YOUR INSTRUCTIONS =
Go through each line of the records below and count those with the word "isin". Give only the count.

(Recorded data)

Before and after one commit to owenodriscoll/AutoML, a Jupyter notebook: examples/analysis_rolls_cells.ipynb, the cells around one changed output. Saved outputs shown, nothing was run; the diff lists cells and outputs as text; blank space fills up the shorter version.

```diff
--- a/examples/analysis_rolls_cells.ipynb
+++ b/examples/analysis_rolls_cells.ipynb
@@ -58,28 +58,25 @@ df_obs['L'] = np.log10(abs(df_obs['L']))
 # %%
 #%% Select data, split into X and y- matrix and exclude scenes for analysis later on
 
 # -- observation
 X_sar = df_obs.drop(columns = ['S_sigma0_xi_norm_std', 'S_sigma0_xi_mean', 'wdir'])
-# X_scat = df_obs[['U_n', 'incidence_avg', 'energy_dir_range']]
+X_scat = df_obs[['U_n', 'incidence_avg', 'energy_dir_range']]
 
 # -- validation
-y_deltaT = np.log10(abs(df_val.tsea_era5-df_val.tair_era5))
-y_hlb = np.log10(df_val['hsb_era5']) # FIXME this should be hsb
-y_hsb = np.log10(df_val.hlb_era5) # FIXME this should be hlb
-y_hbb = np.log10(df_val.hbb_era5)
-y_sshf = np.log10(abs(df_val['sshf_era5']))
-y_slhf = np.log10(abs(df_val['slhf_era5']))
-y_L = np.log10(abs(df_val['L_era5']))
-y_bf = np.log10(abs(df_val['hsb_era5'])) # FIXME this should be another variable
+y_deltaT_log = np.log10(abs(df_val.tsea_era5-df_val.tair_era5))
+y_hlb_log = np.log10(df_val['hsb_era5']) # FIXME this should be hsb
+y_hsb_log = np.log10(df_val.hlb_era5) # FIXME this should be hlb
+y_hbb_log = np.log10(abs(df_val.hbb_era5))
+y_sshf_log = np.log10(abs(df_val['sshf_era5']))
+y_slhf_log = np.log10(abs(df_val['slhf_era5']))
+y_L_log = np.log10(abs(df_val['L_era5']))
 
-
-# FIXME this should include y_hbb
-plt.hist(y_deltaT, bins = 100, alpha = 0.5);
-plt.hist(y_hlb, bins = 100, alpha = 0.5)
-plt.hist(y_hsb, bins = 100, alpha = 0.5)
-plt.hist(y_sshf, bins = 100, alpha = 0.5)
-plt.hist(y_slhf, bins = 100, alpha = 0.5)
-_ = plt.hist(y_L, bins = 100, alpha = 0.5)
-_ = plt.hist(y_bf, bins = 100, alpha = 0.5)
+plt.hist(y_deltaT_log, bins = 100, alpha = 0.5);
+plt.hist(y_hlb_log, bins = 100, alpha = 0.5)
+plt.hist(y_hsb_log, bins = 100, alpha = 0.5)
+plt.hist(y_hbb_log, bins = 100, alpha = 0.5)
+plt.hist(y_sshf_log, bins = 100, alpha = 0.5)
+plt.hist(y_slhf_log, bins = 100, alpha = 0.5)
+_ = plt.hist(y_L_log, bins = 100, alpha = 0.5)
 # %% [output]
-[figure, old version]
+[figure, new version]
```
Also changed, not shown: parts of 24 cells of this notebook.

==

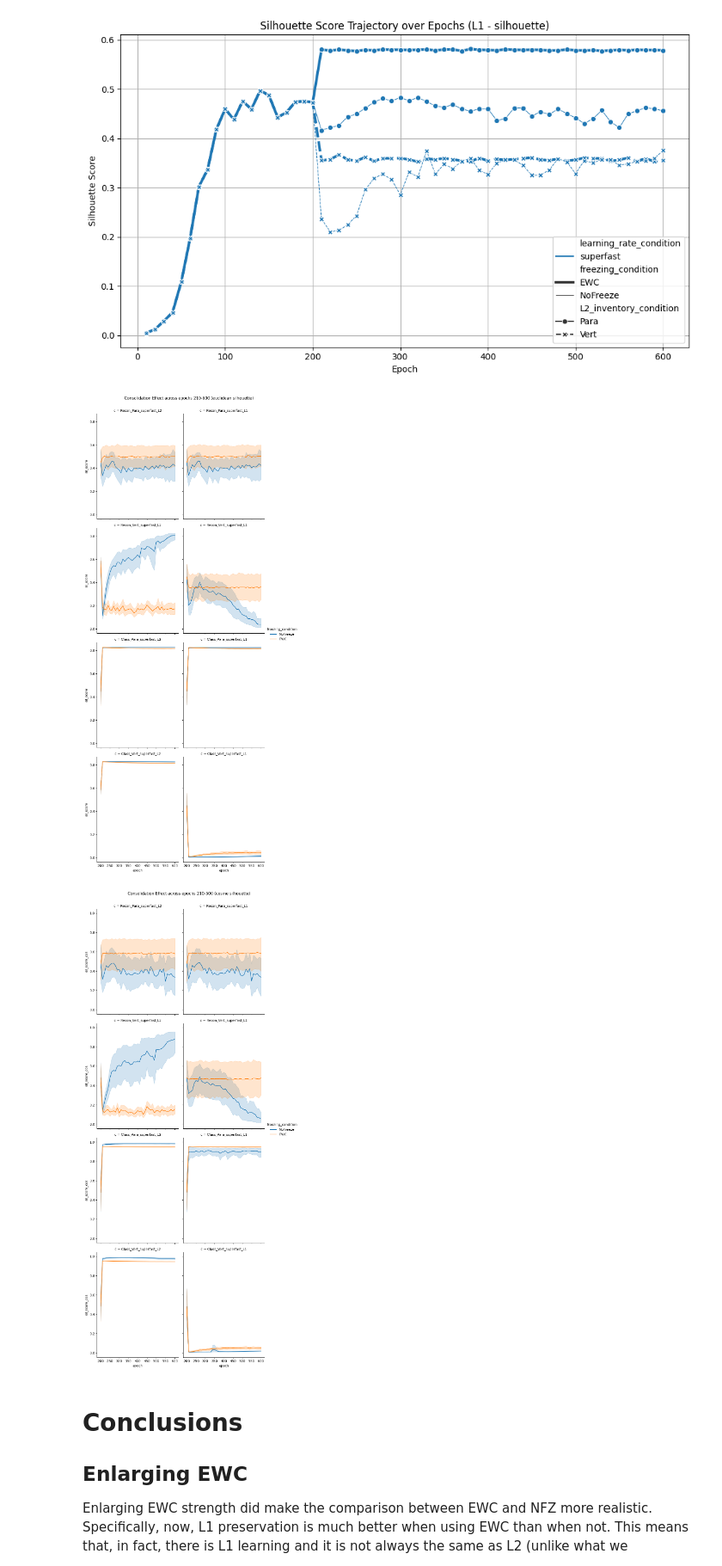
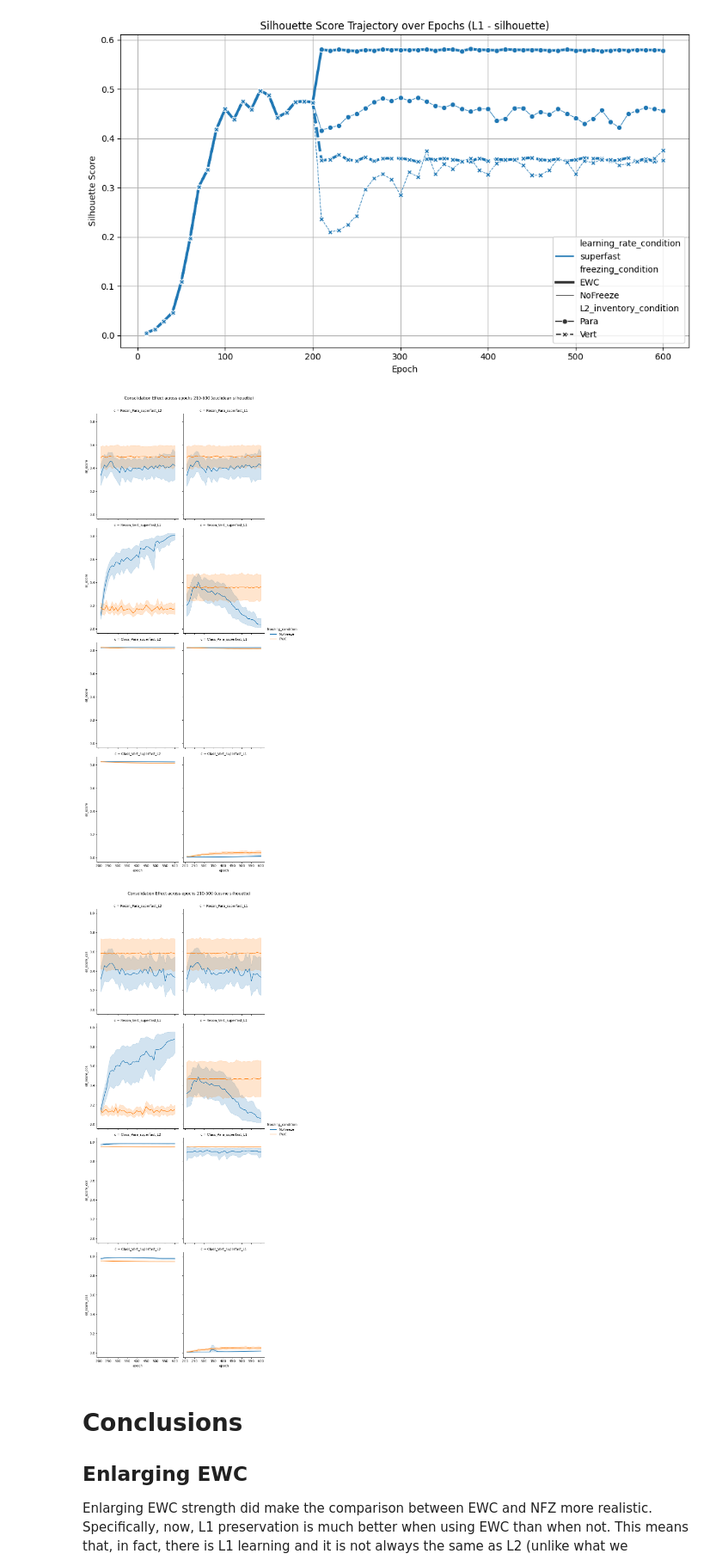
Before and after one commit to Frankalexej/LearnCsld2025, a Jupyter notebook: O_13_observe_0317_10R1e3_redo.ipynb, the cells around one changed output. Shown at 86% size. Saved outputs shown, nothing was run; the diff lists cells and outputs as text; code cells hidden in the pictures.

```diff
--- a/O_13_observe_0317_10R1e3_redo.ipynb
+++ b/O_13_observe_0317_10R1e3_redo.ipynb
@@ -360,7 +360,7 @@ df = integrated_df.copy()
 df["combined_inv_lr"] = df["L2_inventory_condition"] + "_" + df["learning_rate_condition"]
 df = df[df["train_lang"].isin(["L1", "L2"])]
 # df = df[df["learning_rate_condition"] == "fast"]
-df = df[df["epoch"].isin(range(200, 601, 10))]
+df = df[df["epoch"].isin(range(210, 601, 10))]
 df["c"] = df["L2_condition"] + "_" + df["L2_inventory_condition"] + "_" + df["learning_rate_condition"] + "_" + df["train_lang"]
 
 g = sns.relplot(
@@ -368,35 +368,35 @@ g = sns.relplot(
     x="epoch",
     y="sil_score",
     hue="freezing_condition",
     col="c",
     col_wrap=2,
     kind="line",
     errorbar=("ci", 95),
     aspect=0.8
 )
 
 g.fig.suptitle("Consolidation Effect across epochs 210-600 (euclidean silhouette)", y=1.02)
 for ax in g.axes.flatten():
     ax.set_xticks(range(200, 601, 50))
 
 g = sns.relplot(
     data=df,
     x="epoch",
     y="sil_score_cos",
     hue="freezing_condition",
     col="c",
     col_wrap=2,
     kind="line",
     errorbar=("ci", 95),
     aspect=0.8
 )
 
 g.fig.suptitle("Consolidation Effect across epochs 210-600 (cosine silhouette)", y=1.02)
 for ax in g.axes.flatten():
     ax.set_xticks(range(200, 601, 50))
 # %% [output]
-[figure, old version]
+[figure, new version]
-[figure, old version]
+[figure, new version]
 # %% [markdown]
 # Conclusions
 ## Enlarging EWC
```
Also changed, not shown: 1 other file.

--

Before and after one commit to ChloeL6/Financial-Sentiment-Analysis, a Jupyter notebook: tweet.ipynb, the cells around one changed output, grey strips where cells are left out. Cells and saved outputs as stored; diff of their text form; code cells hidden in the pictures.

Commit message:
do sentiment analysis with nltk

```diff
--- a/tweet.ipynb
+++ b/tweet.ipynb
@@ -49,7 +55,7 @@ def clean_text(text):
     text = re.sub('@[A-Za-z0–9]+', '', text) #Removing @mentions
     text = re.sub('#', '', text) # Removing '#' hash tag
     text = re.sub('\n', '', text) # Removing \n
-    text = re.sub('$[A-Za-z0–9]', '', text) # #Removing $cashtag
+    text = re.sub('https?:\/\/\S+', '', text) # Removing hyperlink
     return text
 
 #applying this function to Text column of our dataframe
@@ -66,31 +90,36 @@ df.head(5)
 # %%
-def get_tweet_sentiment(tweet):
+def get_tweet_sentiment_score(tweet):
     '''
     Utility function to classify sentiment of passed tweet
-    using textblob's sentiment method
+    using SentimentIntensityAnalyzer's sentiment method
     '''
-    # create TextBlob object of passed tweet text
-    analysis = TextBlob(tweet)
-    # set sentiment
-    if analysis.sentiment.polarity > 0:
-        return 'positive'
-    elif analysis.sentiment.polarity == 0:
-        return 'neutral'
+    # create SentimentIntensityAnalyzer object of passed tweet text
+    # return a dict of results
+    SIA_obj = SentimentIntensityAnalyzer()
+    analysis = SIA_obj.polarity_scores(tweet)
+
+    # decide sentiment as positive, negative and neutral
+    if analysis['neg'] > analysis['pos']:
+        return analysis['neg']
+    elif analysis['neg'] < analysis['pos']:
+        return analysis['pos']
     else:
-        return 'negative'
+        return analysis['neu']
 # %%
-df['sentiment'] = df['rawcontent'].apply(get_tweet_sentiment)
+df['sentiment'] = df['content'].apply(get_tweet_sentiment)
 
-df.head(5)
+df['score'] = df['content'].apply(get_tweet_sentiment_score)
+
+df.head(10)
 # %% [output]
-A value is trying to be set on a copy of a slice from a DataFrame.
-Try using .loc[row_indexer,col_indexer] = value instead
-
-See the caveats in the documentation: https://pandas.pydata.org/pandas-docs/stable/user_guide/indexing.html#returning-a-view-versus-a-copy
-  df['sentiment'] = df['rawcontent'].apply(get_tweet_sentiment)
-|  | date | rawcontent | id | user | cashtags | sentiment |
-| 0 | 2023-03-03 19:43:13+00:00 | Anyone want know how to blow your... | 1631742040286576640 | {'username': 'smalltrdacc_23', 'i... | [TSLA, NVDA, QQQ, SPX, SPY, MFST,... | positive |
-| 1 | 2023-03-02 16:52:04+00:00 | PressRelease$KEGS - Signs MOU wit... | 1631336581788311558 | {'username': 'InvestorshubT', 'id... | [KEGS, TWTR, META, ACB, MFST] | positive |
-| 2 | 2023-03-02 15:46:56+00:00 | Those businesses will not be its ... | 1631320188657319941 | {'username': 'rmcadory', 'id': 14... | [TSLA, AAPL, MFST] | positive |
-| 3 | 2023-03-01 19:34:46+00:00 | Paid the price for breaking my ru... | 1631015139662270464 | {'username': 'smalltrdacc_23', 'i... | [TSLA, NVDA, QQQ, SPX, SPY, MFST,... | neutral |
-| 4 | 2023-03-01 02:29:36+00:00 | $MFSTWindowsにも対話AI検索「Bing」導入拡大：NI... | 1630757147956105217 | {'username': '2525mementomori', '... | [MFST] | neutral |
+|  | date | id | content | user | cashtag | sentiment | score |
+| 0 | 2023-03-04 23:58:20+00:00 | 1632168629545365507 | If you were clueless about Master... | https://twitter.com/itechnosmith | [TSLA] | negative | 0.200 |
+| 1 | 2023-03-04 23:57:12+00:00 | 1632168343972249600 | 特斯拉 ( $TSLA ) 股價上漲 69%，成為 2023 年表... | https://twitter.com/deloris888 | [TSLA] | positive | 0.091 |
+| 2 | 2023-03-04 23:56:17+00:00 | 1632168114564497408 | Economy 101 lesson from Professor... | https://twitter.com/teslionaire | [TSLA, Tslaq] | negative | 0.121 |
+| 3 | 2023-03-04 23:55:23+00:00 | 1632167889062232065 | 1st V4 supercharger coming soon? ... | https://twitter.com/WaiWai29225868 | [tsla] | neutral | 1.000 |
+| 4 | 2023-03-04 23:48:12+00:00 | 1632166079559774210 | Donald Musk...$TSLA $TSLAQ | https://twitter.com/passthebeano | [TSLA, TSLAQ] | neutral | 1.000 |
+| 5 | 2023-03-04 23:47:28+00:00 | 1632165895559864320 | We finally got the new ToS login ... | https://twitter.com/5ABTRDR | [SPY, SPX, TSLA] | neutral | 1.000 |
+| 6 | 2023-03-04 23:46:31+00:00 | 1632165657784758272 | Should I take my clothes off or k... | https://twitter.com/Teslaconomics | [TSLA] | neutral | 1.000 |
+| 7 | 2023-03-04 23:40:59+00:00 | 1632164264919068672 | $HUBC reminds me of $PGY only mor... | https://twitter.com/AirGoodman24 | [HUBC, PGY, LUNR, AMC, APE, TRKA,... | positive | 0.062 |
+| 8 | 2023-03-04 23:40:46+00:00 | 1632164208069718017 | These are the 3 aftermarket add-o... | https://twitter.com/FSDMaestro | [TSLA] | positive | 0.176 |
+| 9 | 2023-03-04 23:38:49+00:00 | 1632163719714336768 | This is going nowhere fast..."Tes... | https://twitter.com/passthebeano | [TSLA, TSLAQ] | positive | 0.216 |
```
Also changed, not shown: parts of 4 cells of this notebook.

RESPONSE =
3